> WHAT THE TASK REQUIRES
Nothing in the entries may differ when you return them.

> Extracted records

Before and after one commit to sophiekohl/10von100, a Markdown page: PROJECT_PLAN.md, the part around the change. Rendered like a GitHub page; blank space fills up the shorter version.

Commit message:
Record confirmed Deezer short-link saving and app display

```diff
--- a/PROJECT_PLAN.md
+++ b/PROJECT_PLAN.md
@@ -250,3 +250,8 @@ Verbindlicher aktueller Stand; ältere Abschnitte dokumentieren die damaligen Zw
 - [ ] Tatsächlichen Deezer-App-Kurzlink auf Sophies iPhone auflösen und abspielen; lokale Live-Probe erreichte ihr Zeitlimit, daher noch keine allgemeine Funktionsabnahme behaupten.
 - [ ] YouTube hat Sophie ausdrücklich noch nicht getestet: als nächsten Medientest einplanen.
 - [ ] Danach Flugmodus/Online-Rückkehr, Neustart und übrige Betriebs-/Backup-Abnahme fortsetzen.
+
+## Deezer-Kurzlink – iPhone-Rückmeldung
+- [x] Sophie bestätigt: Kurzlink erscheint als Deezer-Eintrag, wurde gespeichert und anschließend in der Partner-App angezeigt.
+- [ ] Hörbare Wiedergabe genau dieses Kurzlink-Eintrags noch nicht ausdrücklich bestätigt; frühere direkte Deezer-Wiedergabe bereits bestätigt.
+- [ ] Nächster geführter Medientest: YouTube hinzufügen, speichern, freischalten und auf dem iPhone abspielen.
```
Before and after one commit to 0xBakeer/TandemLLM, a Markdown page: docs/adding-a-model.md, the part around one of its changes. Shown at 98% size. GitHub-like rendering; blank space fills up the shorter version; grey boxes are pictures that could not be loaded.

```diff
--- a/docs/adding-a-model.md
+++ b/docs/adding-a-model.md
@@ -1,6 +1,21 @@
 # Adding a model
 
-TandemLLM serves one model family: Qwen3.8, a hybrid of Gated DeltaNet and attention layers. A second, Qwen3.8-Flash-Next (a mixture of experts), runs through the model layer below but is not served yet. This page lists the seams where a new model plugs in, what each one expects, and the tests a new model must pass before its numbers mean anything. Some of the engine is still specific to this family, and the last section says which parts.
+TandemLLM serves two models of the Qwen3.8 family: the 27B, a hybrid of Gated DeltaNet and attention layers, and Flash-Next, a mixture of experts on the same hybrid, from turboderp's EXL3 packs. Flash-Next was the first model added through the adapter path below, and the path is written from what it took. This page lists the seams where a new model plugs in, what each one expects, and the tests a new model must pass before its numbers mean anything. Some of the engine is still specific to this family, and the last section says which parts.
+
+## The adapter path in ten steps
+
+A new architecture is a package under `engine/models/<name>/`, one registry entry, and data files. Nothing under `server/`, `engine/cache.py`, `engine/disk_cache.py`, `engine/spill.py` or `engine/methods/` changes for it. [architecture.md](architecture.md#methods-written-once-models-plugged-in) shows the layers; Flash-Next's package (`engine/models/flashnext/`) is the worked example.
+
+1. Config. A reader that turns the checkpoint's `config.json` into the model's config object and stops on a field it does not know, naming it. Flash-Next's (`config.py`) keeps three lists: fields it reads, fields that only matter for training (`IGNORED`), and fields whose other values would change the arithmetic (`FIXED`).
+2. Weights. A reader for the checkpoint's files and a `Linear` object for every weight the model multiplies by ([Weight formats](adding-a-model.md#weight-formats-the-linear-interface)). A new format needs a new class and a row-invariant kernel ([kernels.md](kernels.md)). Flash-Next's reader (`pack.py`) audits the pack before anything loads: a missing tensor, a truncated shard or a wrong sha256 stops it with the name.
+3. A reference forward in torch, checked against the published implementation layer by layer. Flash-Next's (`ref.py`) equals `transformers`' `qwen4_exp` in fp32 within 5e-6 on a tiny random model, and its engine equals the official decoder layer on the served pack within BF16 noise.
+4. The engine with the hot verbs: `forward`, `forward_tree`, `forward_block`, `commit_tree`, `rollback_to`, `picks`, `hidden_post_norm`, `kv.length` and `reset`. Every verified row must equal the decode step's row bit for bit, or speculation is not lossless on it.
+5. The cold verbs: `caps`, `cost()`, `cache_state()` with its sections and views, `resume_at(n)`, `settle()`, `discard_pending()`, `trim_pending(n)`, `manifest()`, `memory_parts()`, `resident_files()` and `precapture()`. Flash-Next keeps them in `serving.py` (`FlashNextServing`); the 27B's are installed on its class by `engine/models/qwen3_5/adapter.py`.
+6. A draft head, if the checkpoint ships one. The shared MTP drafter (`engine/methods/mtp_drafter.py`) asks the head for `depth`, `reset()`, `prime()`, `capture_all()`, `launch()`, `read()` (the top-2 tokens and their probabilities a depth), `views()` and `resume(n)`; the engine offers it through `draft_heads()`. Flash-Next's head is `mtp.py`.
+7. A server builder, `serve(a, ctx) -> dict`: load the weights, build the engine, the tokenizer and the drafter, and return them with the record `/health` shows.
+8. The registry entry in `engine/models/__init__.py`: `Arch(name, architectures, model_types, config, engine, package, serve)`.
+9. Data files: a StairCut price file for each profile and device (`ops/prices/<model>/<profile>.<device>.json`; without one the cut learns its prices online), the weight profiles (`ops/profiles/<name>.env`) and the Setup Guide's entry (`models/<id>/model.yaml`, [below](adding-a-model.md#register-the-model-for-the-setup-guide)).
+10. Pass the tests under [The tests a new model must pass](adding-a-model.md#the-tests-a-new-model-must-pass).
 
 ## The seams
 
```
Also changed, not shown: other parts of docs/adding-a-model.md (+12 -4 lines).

> YOUR SOLUTION
Before and after one commit to sophiekohl/10von100, a Markdown page: PROJECT_PLAN.md, the part around the change. Rendered like a GitHub page; blank space fills up the shorter version.

Commit message:
Record confirmed Deezer short-link saving and app display

```diff
--- a/PROJECT_PLAN.md
+++ b/PROJECT_PLAN.md
@@ -250,3 +250,8 @@ Verbindlicher aktueller Stand; ältere Abschnitte dokumentieren die damaligen Zw
 - [ ] Tatsächlichen Deezer-App-Kurzlink auf Sophies iPhone auflösen und abspielen; lokale Live-Probe erreichte ihr Zeitlimit, daher noch keine allgemeine Funktionsabnahme behaupten.
 - [ ] YouTube hat Sophie ausdrücklich noch nicht getestet: als nächsten Medientest einplanen.
 - [ ] Danach Flugmodus/Online-Rückkehr, Neustart und übrige Betriebs-/Backup-Abnahme fortsetzen.
+
+## Deezer-Kurzlink – iPhone-Rückmeldung
+- [x] Sophie bestätigt: Kurzlink erscheint als Deezer-Eintrag, wurde gespeichert und anschließend in der Partner-App angezeigt.
+- [ ] Hörbare Wiedergabe genau dieses Kurzlink-Eintrags noch nicht ausdrücklich bestätigt; frühere direkte Deezer-Wiedergabe bereits bestätigt.
+- [ ] Nächster geführter Medientest: YouTube hinzufügen, speichern, freischalten und auf dem iPhone abspielen.
```
Before and after one commit to 0xBakeer/TandemLLM, a Markdown page: docs/adding-a-model.md, the part around one of its changes. Shown at 98% size. GitHub-like rendering; blank space fills up the shorter version; grey boxes are pictures that could not be loaded.

```diff
--- a/docs/adding-a-model.md
+++ b/docs/adding-a-model.md
@@ -1,6 +1,21 @@
 # Adding a model
 
-TandemLLM serves one model family: Qwen3.8, a hybrid of Gated DeltaNet and attention layers. A second, Qwen3.8-Flash-Next (a mixture of experts), runs through the model layer below but is not served yet. This page lists the seams where a new model plugs in, what each one expects, and the tests a new model must pass before its numbers mean anything. Some of the engine is still specific to this family, and the last section says which parts.
+TandemLLM serves two models of the Qwen3.8 family: the 27B, a hybrid of Gated DeltaNet and attention layers, and Flash-Next, a mixture of experts on the same hybrid, from turboderp's EXL3 packs. Flash-Next was the first model added through the adapter path below, and the path is written from what it took. This page lists the seams where a new model plugs in, what each one expects, and the tests a new model must pass before its numbers mean anything. Some of the engine is still specific to this family, and the last section says which parts.
+
+## The adapter path in ten steps
+
+A new architecture is a package under `engine/models/<name>/`, one registry entry, and data files. Nothing under `server/`, `engine/cache.py`, `engine/disk_cache.py`, `engine/spill.py` or `engine/methods/` changes for it. [architecture.md](architecture.md#methods-written-once-models-plugged-in) shows the layers; Flash-Next's package (`engine/models/flashnext/`) is the worked example.
+
+1. Config. A reader that turns the checkpoint's `config.json` into the model's config object and stops on a field it does not know, naming it. Flash-Next's (`config.py`) keeps three lists: fields it reads, fields that only matter for training (`IGNORED`), and fields whose other values would change the arithmetic (`FIXED`).
+2. Weights. A reader for the checkpoint's files and a `Linear` object for every weight the model multiplies by ([Weight formats](adding-a-model.md#weight-formats-the-linear-interface)). A new format needs a new class and a row-invariant kernel ([kernels.md](kernels.md)). Flash-Next's reader (`pack.py`) audits the pack before anything loads: a missing tensor, a truncated shard or a wrong sha256 stops it with the name.
+3. A reference forward in torch, checked against the published implementation layer by layer. Flash-Next's (`ref.py`) equals `transformers`' `qwen4_exp` in fp32 within 5e-6 on a tiny random model, and its engine equals the official decoder layer on the served pack within BF16 noise.
+4. The engine with the hot verbs: `forward`, `forward_tree`, `forward_block`, `commit_tree`, `rollback_to`, `picks`, `hidden_post_norm`, `kv.length` and `reset`. Every verified row must equal the decode step's row bit for bit, or speculation is not lossless on it.
+5. The cold verbs: `caps`, `cost()`, `cache_state()` with its sections and views, `resume_at(n)`, `settle()`, `discard_pending()`, `trim_pending(n)`, `manifest()`, `memory_parts()`, `resident_files()` and `precapture()`. Flash-Next keeps them in `serving.py` (`FlashNextServing`); the 27B's are installed on its class by `engine/models/qwen3_5/adapter.py`.
+6. A draft head, if the checkpoint ships one. The shared MTP drafter (`engine/methods/mtp_drafter.py`) asks the head for `depth`, `reset()`, `prime()`, `capture_all()`, `launch()`, `read()` (the top-2 tokens and their probabilities a depth), `views()` and `resume(n)`; the engine offers it through `draft_heads()`. Flash-Next's head is `mtp.py`.
+7. A server builder, `serve(a, ctx) -> dict`: load the weights, build the engine, the tokenizer and the drafter, and return them with the record `/health` shows.
+8. The registry entry in `engine/models/__init__.py`: `Arch(name, architectures, model_types, config, engine, package, serve)`.
+9. Data files: a StairCut price file for each profile and device (`ops/prices/<model>/<profile>.<device>.json`; without one the cut learns its prices online), the weight profiles (`ops/profiles/<name>.env`) and the Setup Guide's entry (`models/<id>/model.yaml`, [below](adding-a-model.md#register-the-model-for-the-setup-guide)).
+10. Pass the tests under [The tests a new model must pass](adding-a-model.md#the-tests-a-new-model-must-pass).
 
 ## The seams
 
```
Also changed, not shown: other parts of docs/adding-a-model.md (+12 -4 lines).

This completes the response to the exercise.